Canada demonstrated impressive results in the evaluation, ranking third overall with a score of 82.8 behind Sweden, with 83.6, and the United States in first place with 100.
Helen Pennant, the special advisor to the president and executive director: international for the University of British Columbia, and one of two Canadian representatives to U21, acknowledged the benefits of the research-intensive ranking.
“Being a member of an international network like U21 is all about finding out what other universities are doing, and how they relate to their national systems, exchanging best practices,” she said.
“So having any information which sort of makes sense of that data is useful.”
Countries were evaluated based on resources and output, in which Canada ranked highly, as well as connectivity and environment, where it was positioned considerably lower.
These four categories encompass twenty different measures, including number of international students, investments made by the government and private sector and diversity of opportunities available among other qualifications.
There has been some criticism towards the adequacy of the categories used to determine the rankings.
Things such as tuition costs and class sizes, currently highly contentious issues in Canada, were not used as a measure of a country’s quality of education.
According to Pennant, this is simply an unavoidable reality for any research project. “Any survey is incomplete, isn’t it?” she considered.
“The researchers have obviously tried to get measures which can be applied across the board in the broadest sense.”
Zachary Dayler, the national director of the Canadian Alliance of Student Associations (CASA) believes that rankings in general must be looked at with a critical eye.
“For me, the rankings are kind of a false perception adding to what is incredibly difficult for young people to navigate,” Dayler argued.
“There’s value to them, but… if people don’t know how to interpret them or don’t know what’s included in a specific metric, it’s not doing anything for those it needs to do something for.”
Pennant felt that the comparison of nations, rather than particular universities, provided a unique perspective through which to evaluate post-secondary education.
“I think it’s quite helpful for students who are considering going abroad for studying or research,” she countered. “Nobody should rely on just one ranking to make a decision.”
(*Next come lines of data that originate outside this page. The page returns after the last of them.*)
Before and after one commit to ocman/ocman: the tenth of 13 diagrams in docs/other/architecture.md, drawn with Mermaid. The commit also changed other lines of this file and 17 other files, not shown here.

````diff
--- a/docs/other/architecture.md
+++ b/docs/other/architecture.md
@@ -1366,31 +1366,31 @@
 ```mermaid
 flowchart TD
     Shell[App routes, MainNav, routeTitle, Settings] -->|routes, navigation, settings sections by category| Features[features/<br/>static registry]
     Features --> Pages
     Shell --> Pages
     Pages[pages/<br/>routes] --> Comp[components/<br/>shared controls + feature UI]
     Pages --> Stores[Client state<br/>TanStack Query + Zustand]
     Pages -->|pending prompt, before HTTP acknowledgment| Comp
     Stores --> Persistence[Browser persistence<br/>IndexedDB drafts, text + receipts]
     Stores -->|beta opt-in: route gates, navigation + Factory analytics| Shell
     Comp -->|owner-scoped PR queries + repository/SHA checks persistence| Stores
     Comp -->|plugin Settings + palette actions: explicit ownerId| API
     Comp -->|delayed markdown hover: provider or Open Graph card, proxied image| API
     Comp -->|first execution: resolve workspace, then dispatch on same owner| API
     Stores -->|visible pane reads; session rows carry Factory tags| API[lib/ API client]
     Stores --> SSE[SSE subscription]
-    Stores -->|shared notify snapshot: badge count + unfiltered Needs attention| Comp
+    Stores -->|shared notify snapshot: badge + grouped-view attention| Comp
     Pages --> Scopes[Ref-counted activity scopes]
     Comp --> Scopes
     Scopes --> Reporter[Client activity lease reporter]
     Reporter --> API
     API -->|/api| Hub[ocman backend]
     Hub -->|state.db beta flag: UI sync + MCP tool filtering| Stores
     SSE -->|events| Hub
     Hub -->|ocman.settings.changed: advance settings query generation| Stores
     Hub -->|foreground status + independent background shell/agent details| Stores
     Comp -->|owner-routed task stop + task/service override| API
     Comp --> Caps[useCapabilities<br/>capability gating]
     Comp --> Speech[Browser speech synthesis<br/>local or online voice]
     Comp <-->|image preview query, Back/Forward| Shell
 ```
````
While the results may be an eye-opener for governments on the type of education systems they are creating, the ranking does have the potential to be one of many tools utilized by students when determining which school, or which country, is best-suited to host their journey through higher education.
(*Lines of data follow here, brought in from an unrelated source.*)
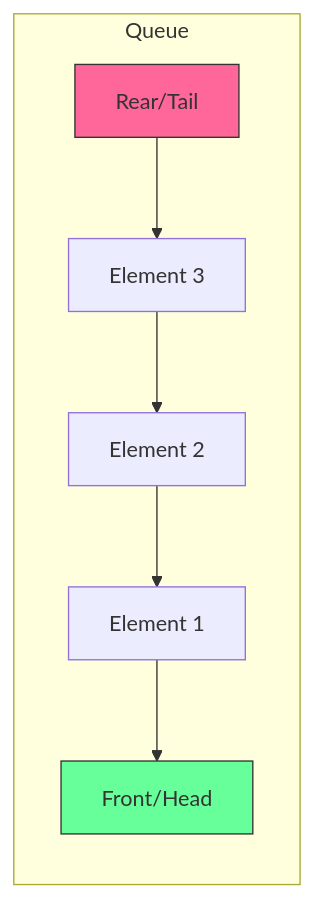
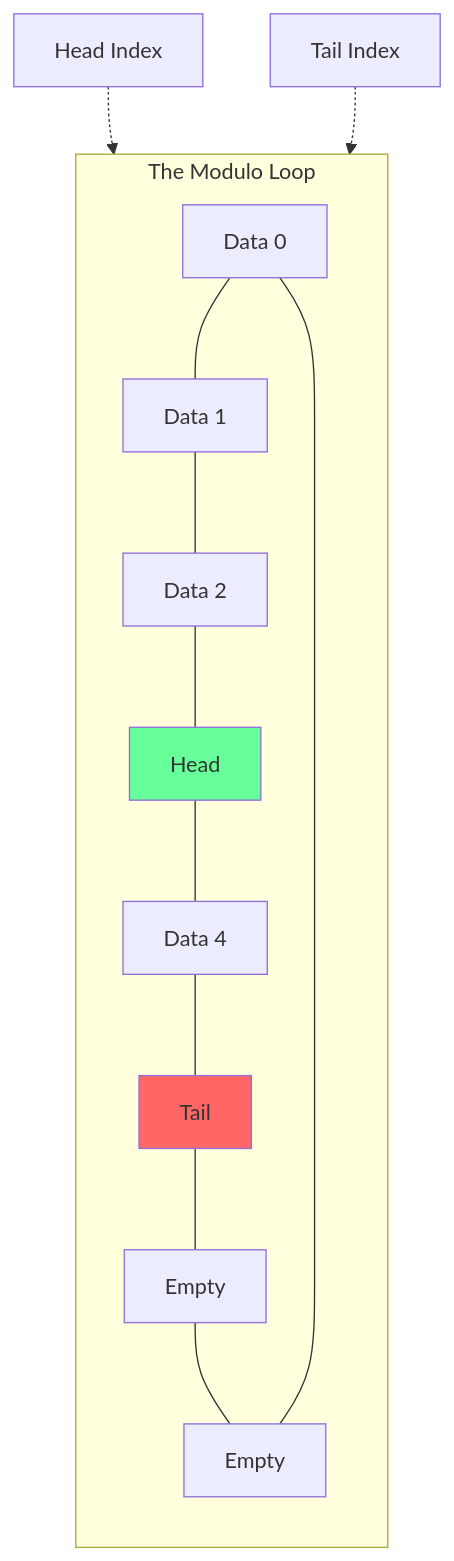
One commit to ajay99511/DSA_Pattern_Recognition changed the second of 3 diagrams in concepts/data_structures/stacks_and_queues.md. Above: the diagram before and after it, drawn with Mermaid. The commit also changed other lines of this file and 12 other files, not shown here.

````diff
--- a/concepts/data_structures/stacks_and_queues.md
+++ b/concepts/data_structures/stacks_and_queues.md
@@ -35,11 +31,14 @@
 ```mermaid
-graph LR
-    subgraph Queue
-    Rear[Rear/Tail] --> E3[Element 3]
-    E3 --> E2[Element 2]
-    E2 --> E1[Element 1]
-    E1 --> Front[Front/Head]
+graph TD
+    subgraph Circular_Memory [The Modulo Loop]
+    direction TB
+    S0[Data 0] --- S1[Data 1] --- S2[Data 2] --- S3[Head] --- S4[Data 4] --- S5[Tail] --- S6[Empty] --- S7[Empty]
+    S7 --- S0
     end
-    style Front fill:#6f9,stroke:#333
-    style Rear fill:#f69,stroke:#333
+    
+    Head_Ptr[Head Index] -.-> S3
+    Tail_Ptr[Tail Index] -.-> S5
+    
+    style S3 fill:#6f9
+    style S5 fill:#f66
 ```
````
“At the end of the day, the people that matter in post-secondary education are students,” Dayler concluded. “Those are the people that need to benefit from it, those are the people that are making the investment, and they need to get that return on their investment.”